» EXERCISE PROMPT: Write out the data exactly, keeping every line.

◆ ◆ ◆ ◆ ◆

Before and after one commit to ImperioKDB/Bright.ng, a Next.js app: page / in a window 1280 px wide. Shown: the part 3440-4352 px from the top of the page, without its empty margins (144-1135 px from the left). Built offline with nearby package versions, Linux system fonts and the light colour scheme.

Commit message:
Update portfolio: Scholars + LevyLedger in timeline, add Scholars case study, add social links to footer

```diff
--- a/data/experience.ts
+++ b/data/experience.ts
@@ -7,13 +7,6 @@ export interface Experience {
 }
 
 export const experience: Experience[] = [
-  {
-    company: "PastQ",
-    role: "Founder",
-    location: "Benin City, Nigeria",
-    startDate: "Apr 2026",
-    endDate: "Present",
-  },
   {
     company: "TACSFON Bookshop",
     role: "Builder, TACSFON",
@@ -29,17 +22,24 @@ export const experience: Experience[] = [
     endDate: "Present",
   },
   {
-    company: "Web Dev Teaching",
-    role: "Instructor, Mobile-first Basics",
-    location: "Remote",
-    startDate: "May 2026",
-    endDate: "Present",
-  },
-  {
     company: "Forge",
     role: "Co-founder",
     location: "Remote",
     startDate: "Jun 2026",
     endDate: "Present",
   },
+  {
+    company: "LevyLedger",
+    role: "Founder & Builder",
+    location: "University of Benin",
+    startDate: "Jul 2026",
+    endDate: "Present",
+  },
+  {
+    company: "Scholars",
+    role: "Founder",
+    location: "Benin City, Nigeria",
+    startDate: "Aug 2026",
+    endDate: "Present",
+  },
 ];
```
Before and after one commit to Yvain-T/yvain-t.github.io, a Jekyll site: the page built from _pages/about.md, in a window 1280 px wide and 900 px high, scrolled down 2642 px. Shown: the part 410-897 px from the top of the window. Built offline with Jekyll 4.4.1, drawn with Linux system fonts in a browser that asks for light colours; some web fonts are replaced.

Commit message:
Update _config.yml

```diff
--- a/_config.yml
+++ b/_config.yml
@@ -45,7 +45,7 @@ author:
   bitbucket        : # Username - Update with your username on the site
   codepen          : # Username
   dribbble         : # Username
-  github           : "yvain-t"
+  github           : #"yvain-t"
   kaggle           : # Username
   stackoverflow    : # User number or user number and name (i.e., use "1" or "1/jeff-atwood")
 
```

◆ ◆ ◆ ◆ ◆

» THE COMPLETED TASK:
Before and after one commit to ImperioKDB/Bright.ng, a Next.js app: page / in a window 1280 px wide. Shown: the part 3440-4352 px from the top of the page, without its empty margins (144-1135 px from the left). Built offline with nearby package versions, Linux system fonts and the light colour scheme.

Commit message:
Update portfolio: Scholars + LevyLedger in timeline, add Scholars case study, add social links to footer

```diff
--- a/data/experience.ts
+++ b/data/experience.ts
@@ -7,13 +7,6 @@ export interface Experience {
 }
 
 export const experience: Experience[] = [
-  {
-    company: "PastQ",
-    role: "Founder",
-    location: "Benin City, Nigeria",
-    startDate: "Apr 2026",
-    endDate: "Present",
-  },
   {
     company: "TACSFON Bookshop",
     role: "Builder, TACSFON",
@@ -29,17 +22,24 @@ export const experience: Experience[] = [
     endDate: "Present",
   },
   {
-    company: "Web Dev Teaching",
-    role: "Instructor, Mobile-first Basics",
-    location: "Remote",
-    startDate: "May 2026",
-    endDate: "Present",
-  },
-  {
     company: "Forge",
     role: "Co-founder",
     location: "Remote",
     startDate: "Jun 2026",
     endDate: "Present",
   },
+  {
+    company: "LevyLedger",
+    role: "Founder & Builder",
+    location: "University of Benin",
+    startDate: "Jul 2026",
+    endDate: "Present",
+  },
+  {
+    company: "Scholars",
+    role: "Founder",
+    location: "Benin City, Nigeria",
+    startDate: "Aug 2026",
+    endDate: "Present",
+  },
 ];
```
Before and after one commit to Yvain-T/yvain-t.github.io, a Jekyll site: the page built from _pages/about.md, in a window 1280 px wide and 900 px high, scrolled down 2642 px. Shown: the part 410-897 px from the top of the window. Built offline with Jekyll 4.4.1, drawn with Linux system fonts in a browser that asks for light colours; some web fonts are replaced.

Commit message:
Update _config.yml

```diff
--- a/_config.yml
+++ b/_config.yml
@@ -45,7 +45,7 @@ author:
   bitbucket        : # Username - Update with your username on the site
   codepen          : # Username
   dribbble         : # Username
-  github           : "yvain-t"
+  github           : #"yvain-t"
   kaggle           : # Username
   stackoverflow    : # User number or user number and name (i.e., use "1" or "1/jeff-atwood")
 
```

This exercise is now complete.